Flags by kevinroessel at Morguefile.com

Invisible Minority

We moved to Canada 5 years ago and it has been an interesting adventure.  One of the most curious aspects has been for both the Americans and Canadians in our family to experience negative Canadian attitudes towards America and Americans.  We have had numerous conversations about why Canadians belittle Americans, the improbable stereotypes they use, as examples of how, generally, people use stereotypes to pigeon hole others.

An interesting book by Michael Adams, Fire and Ice, looked at comparisons in the late 1990s between the US and Canada.  He argued against the assumed convergence of US and Canadian culture.  I’m not totally convinced.  Having lived in some of the areas lumped into the demographic categories, I’d have to quibble with some of the groupings.  As I explained to our kids, when you live in Arkansas and Texas, or Illinois and Michigan, there are just as many differences as there are between Ontario and Saskatchewan or between the Greater Toronto Area and near north Ontario.  I realize that my perspective is different from that of demographers.

Our children aren’t visibly different from the average white child at their school, nor do they speak differently or otherwise stand out.  My daughter was taken aback, today, when her teacher disparaged Americans in relation to the War of 1812 history lesson being taught, relying on modern stereotypes Canadians apply to their southern neighbors.

It is interesting how people will submerge their prejudices when they are face to face with the person whom they are speaking about.  It was a good opportunity to discuss how, when you’re face to face, most people (Uncle Paul excluded) will, out of tactfulness if nothing else, not say unkind things.  But when you are in a room full of people who look and sound like you, sometimes people forget themselves and use stereotypes without thinking about it.

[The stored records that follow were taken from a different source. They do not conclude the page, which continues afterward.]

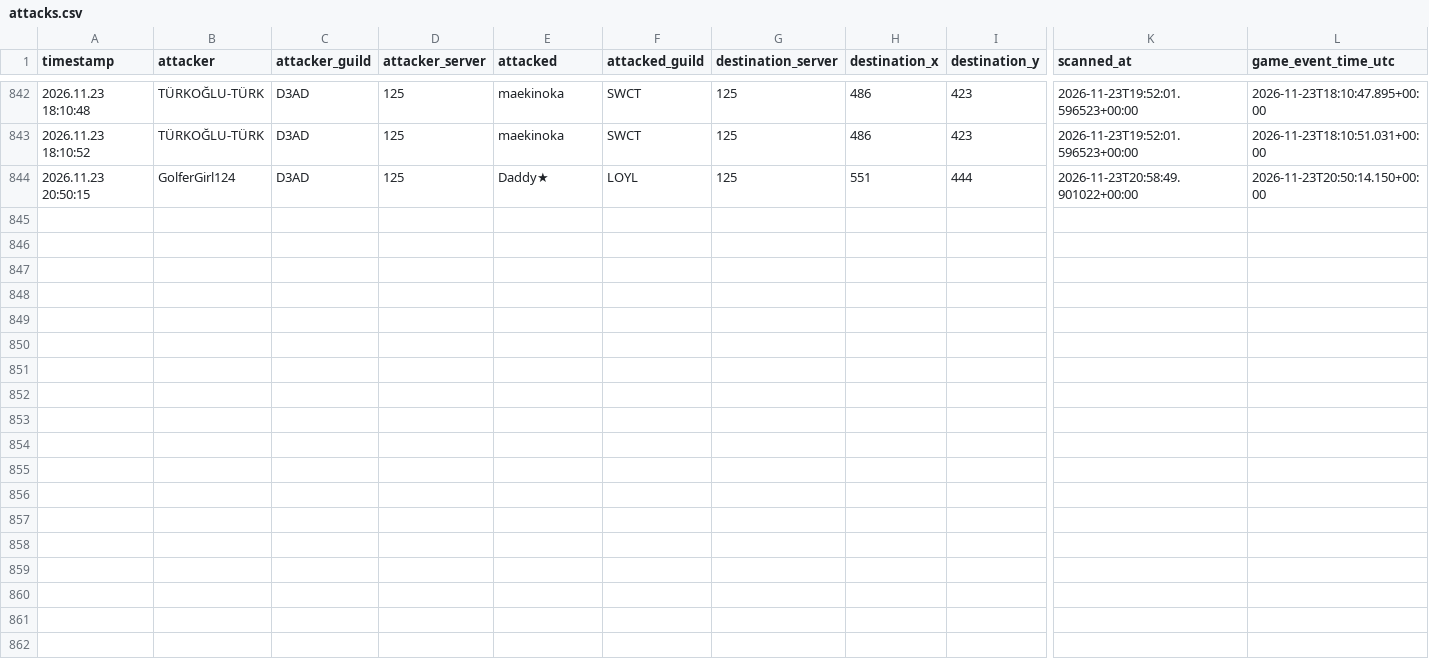
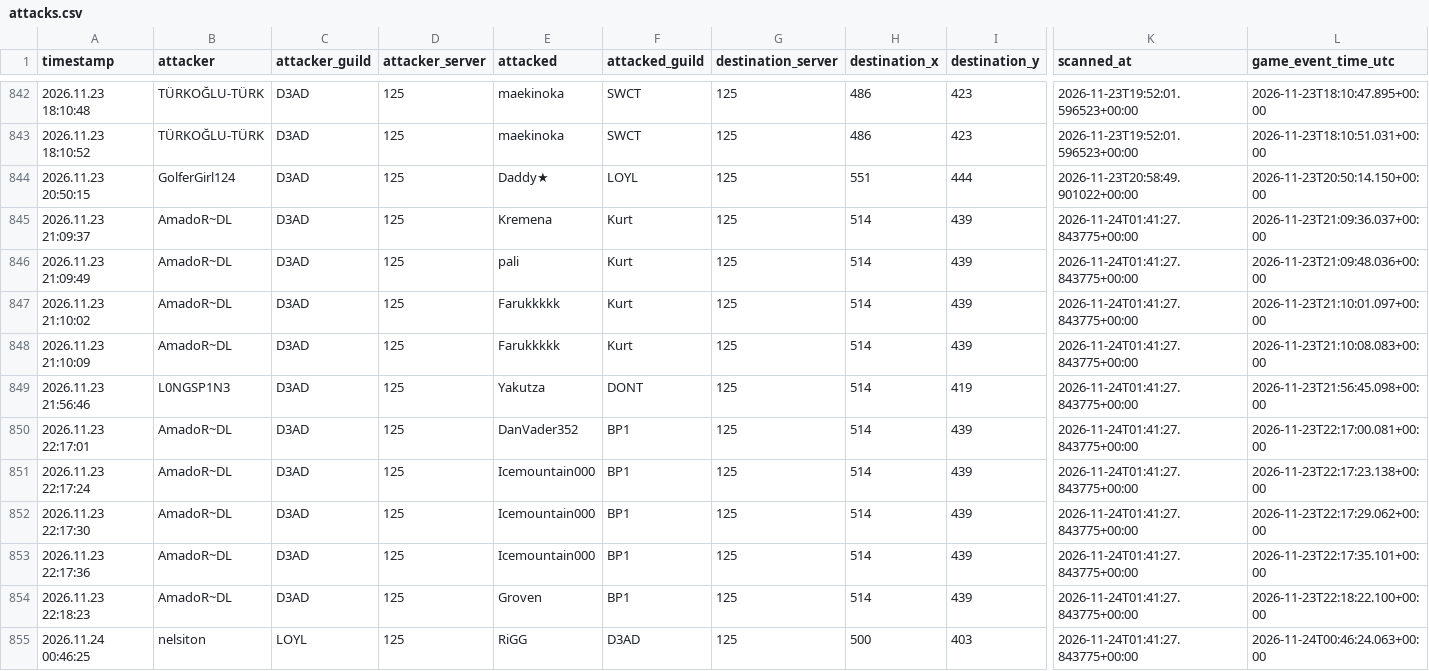
Before and after one commit to tannerr12/Z-Route, a CSV file: data/player_activity/attacks.csv, drawn as a sheet; only a part is shown, gaps mark what is left out; rows hold the shown columns only; the diff names each change by its address in the sheet, - before the commit and + after, or states it on an @@ line.

Commit message:
Update deduplicated Player Activity history

```diff
--- a/data/player_activity/attacks.csv
+++ b/data/player_activity/attacks.csv
+row 845: 2026.11.23 21:09:37 | AmadoR~DL | D3AD | 125 | Kremena | Kurt | 125 | 514 | 439 | 2026-11-24T01:41:27.843775+00:00 | 2026-11-23T21:09:36.037+00:00
+row 846: 2026.11.23 21:09:49 | AmadoR~DL | D3AD | 125 | pali | Kurt | 125 | 514 | 439 | 2026-11-24T01:41:27.843775+00:00 | 2026-11-23T21:09:48.036+00:00
+row 847: 2026.11.23 21:10:02 | AmadoR~DL | D3AD | 125 | Farukkkkk | Kurt | 125 | 514 | 439 | 2026-11-24T01:41:27.843775+00:00 | 2026-11-23T21:10:01.097+00:00
+row 848: 2026.11.23 21:10:09 | AmadoR~DL | D3AD | 125 | Farukkkkk | Kurt | 125 | 514 | 439 | 2026-11-24T01:41:27.843775+00:00 | 2026-11-23T21:10:08.083+00:00
+row 849: 2026.11.23 21:56:46 | L0NGSP1N3 | D3AD | 125 | Yakutza | DONT | 125 | 514 | 419 | 2026-11-24T01:41:27.843775+00:00 | 2026-11-23T21:56:45.098+00:00
+row 850: 2026.11.23 22:17:01 | AmadoR~DL | D3AD | 125 | DanVader352 | BP1 | 125 | 514 | 439 | 2026-11-24T01:41:27.843775+00:00 | 2026-11-23T22:17:00.081+00:00
+row 851: 2026.11.23 22:17:24 | AmadoR~DL | D3AD | 125 | Icemountain000 | BP1 | 125 | 514 | 439 | 2026-11-24T01:41:27.843775+00:00 | 2026-11-23T22:17:23.138+00:00
+row 852: 2026.11.23 22:17:30 | AmadoR~DL | D3AD | 125 | Icemountain000 | BP1 | 125 | 514 | 439 | 2026-11-24T01:41:27.843775+00:00 | 2026-11-23T22:17:29.062+00:00
+row 853: 2026.11.23 22:17:36 | AmadoR~DL | D3AD | 125 | Icemountain000 | BP1 | 125 | 514 | 439 | 2026-11-24T01:41:27.843775+00:00 | 2026-11-23T22:17:35.101+00:00
+row 854: 2026.11.23 22:18:23 | AmadoR~DL | D3AD | 125 | Groven | BP1 | 125 | 514 | 439 | 2026-11-24T01:41:27.843775+00:00 | 2026-11-23T22:18:22.100+00:00
+row 855: 2026.11.24 00:46:25 | nelsiton | LOYL | 125 | RiGG | D3AD | 125 | 500 | 403 | 2026-11-24T01:41:27.843775+00:00 | 2026-11-24T00:46:24.063+00:00
```
Also changed, not shown: data/player_activity/guild_changes.csv.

She was most hurt, I think, because it was a surprise and said by a person in authority.  Most of her peers are aware that she is a dual citizen and avoid saying negative things in her presence.  But they say them, I am sure, when she isn’t around.  Not about her, but about her country.  They probably learn them at home, because I hear the same stereotyping nonsense on the commuter train, and at the office.

It can be difficult being a dual citizen, and having fondness for both of your countries even though you can only live in one at a time.  This is not uniquely Canadian – people always tend to fear or disparage the Other, whatever it might be.  The reverse rarely happens in the U.S. mostly because no-one thinks about Canada, let alone feels the need to put it down.  It was a good learning experience, in any event.  It can be hard for someone in a majority culture to really understand the hurt, even unintentional, that stereotyping and labelling can cause.

David Whelan

I improve information access and lead information teams. My books on finding information and managing it and practicing law using cloud computing reflect my interest in information management, technology, law practice, and legal research. I've been a library director in Canada and the US, as well as directing the American Bar Association's Legal Technology Resource Center. I speak and write frequently on information, technology, law library, and law practice issues.